» What to produce
Filtering the records below, copy only those lines that include the word "BottomContent".

= = =

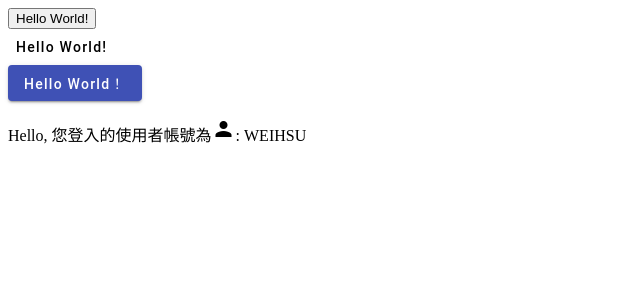
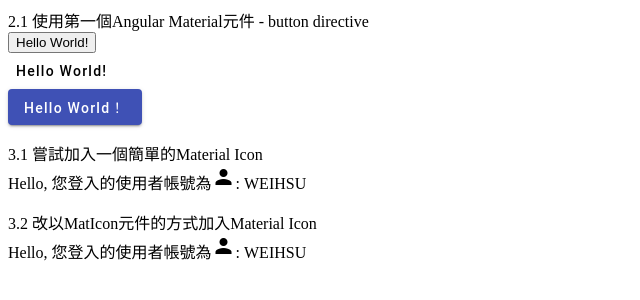
Before and after one commit to SW00917/angular-material, an Angular app: page / in a window 1280 px wide. Shown: the top 300 px of the page, without its empty margins (0-640 px from the left). Built offline with nearby package versions, Linux system fonts and the light colour scheme.

Commit message:
改以MatIcon元件的方式加入Material Icon

```diff
--- a/src/app/app.component.html
+++ b/src/app/app.component.html
@@ -1,8 +1,17 @@
+2.1 使用第一個Angular Material元件 - button directive
 <div><button>Hello World!</button></div>
 <div><button mat-button>Hello World!</button></div>
 <div><button mat-raised-button color="primary">Hello World！</button></div>
-<P></P>
+<p></p>
+
+3.1 嘗試加入一個簡單的Material Icon
 <div>
   Hello, 您登入的使用者帳號為<i class="material-icons">person</i>: WEIHSU
 </div>
+<p></p>
+
+3.2 改以MatIcon元件的方式加入Material Icon
+<div>Hello, 您登入的使用者帳號為<mat-icon>person</mat-icon>: WEIHSU</div>
+<p></p>
+
 <router-outlet></router-outlet>
--- a/src/app/app.module.ts
+++ b/src/app/app.module.ts
@@ -3,6 +3,7 @@ import { BrowserModule } from '@angular/platform-browser';
 // import { MatButtonModule } from '@angular/material/button';
 import { BrowserAnimationsModule } from '@angular/platform-browser/animations';
 import { SharedMaterialModule } from './shared-material/shared-material.module';
+import { MatIconModule } from '@angular/material/icon';
 
 import { AppRoutingModule } from './app-routing.module';
 import { AppComponent } from './app.component';
@@ -15,6 +16,7 @@ import { AppComponent } from './app.component';
     BrowserAnimationsModule,
     // MatButtonModule,
     SharedMaterialModule,
+    MatIconModule,
   ],
   providers: [],
   bootstrap: [AppComponent],
```
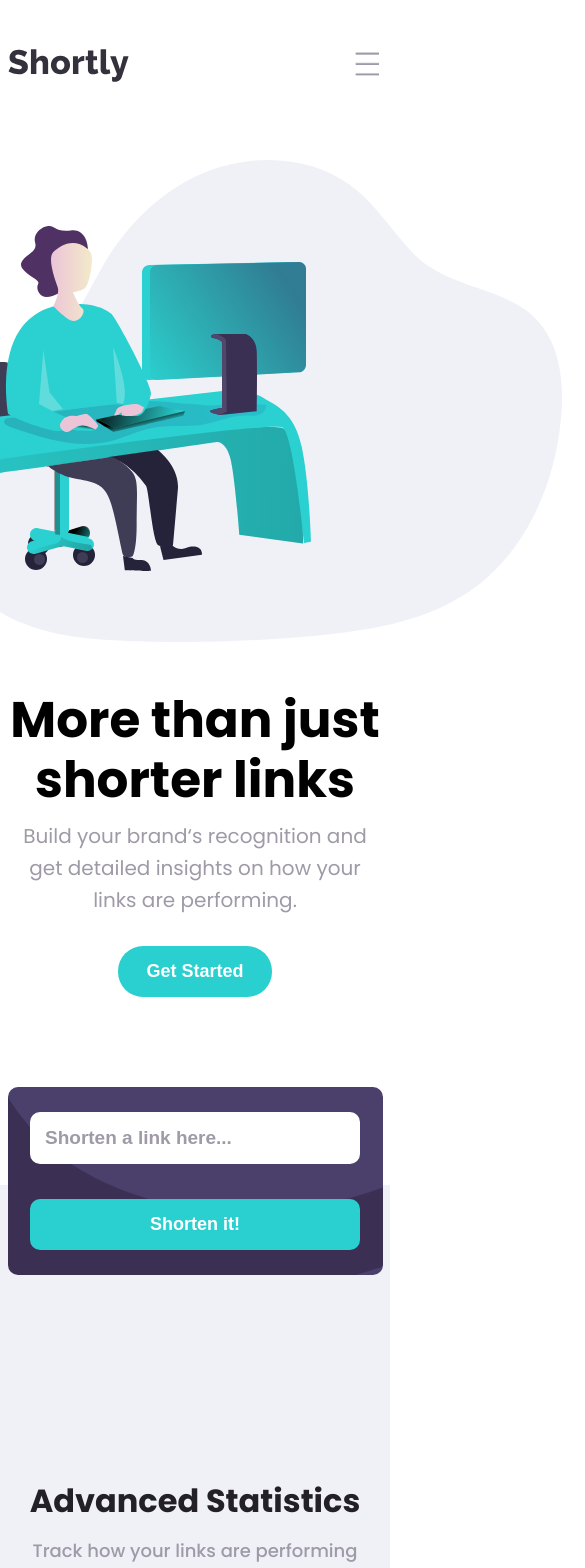
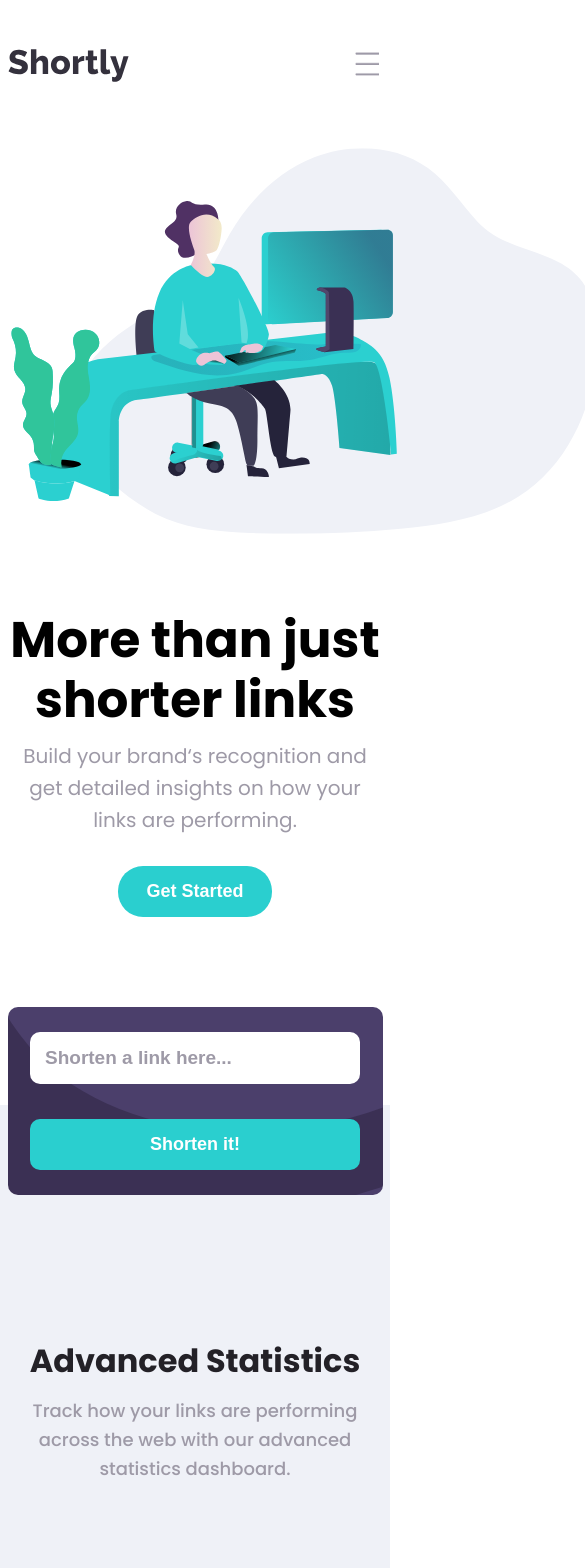
Before and after one commit to LaimaJan/url-shortening-landing-page, a React (Vite) app: page / in a window 390 px wide. Shown: the top 1568 px of the page, 585 px wide, since content can reach past the window. Built offline with nearby package versions, Linux system fonts and the light colour scheme.

Commit message:
fixing projects design

```diff
--- a/src/app/components/BottomContent/BottomContent.css
+++ b/src/app/components/BottomContent/BottomContent.css
@@ -8,7 +8,6 @@
 
 .bottom-content-container {
 	width: 100vw;
-	/* background-color: #eff1f7; */
 	display: flex;
 	flex-direction: column;
 	align-items: center;
@@ -21,7 +20,7 @@
 	justify-content: center;
 	align-items: center;
 	margin-bottom: 140px;
-	margin-top: 200px;
+	margin-top: 160px;
 	gap: 20px;
 	text-align: center;
 }
@@ -42,7 +41,7 @@ hr {
 	position: absolute;
 	border: 4px solid var(--cyan);
 	width: 40%;
-	transform: translateY(580px);
+	transform: translateY(540px);
 }
 
 .company-detailed-info {
@@ -107,8 +106,7 @@ article:nth-child(3) {
 @media screen and (max-width: 780px) {
 	.bottom-container-company-info {
 		max-width: 375px;
-		margin-bottom: 100px;
-		margin-top: 200px;
+		margin: 130px 0;
 	}
 
 	hr {
--- a/src/app/components/MiddleContent/MiddleContent.jsx
+++ b/src/app/components/MiddleContent/MiddleContent.jsx
@@ -3,8 +3,9 @@ import { useState } from 'react';
 
 import PropTypes from 'prop-types';
 
-export default function MiddleContent({ linkInputValue, onLinkInputChange }) {
+export default function MiddleContent({ onLinkInputChange }) {
 	const [isEmptyInput, setIsEmptyInput] = useState(false);
+	const [linkInputValue, setLinkInputValue] = useState('');
 
 	const handleButtonClick = () => {
 		if (linkInputValue.trim() === '') {
@@ -14,11 +15,8 @@ export default function MiddleContent({ linkInputValue, onLinkInputChange }) {
 
 			onLinkInputChange(linkInputValue);
 		}
-	};
 
-	const handleInputChange = (e) => {
-		const { value } = e.target;
-		onLinkInputChange(value);
+		setLinkInputValue('');
 	};
 
 	return (
@@ -33,7 +31,7 @@ export default function MiddleContent({ linkInputValue, onLinkInputChange }) {
 						type="text"
 						placeholder="Shorten a link here..."
 						value={linkInputValue}
-						onChange={handleInputChange}
+						onChange={(e) => setLinkInputValue(e.target.value)}
 					/>
 					{isEmptyInput && <p className="error-message">Please add a link</p>}
 				</div>
--- a/src/app/components/ShortenedLinks/ShortenedLinks.css
+++ b/src/app/components/ShortenedLinks/ShortenedLinks.css
@@ -70,6 +70,7 @@
 @media screen and (max-width: 780px) {
 	.created-shortened-links-container {
 		max-width: 375px;
+		margin-top: 110px;
 	}
 
 	.link {
--- a/src/app/components/TopContent/TopContent.css
+++ b/src/app/components/TopContent/TopContent.css
@@ -50,6 +50,14 @@
 
 	.right-side {
 		margin-right: 0;
+		max-width: 375px;
+	}
+
+	.desktop-svg {
+		margin-left: -70px;
+		margin-top: -60px;
+		margin-bottom: -20px;
+		transform: scale(0.8);
 	}
 
 	.left-side {
--- a/src/app/components/TopContent/TopContent.jsx
+++ b/src/app/components/TopContent/TopContent.jsx
@@ -1,5 +1,4 @@
 import './TopContent.css';
-// import IllustrationWorking from '../../images/illustration-working.svg';
 
 export default function TopContent() {
 	return (
```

= = =

» Expected output
--- a/src/app/components/BottomContent/BottomContent.css
+++ b/src/app/components/BottomContent/BottomContent.css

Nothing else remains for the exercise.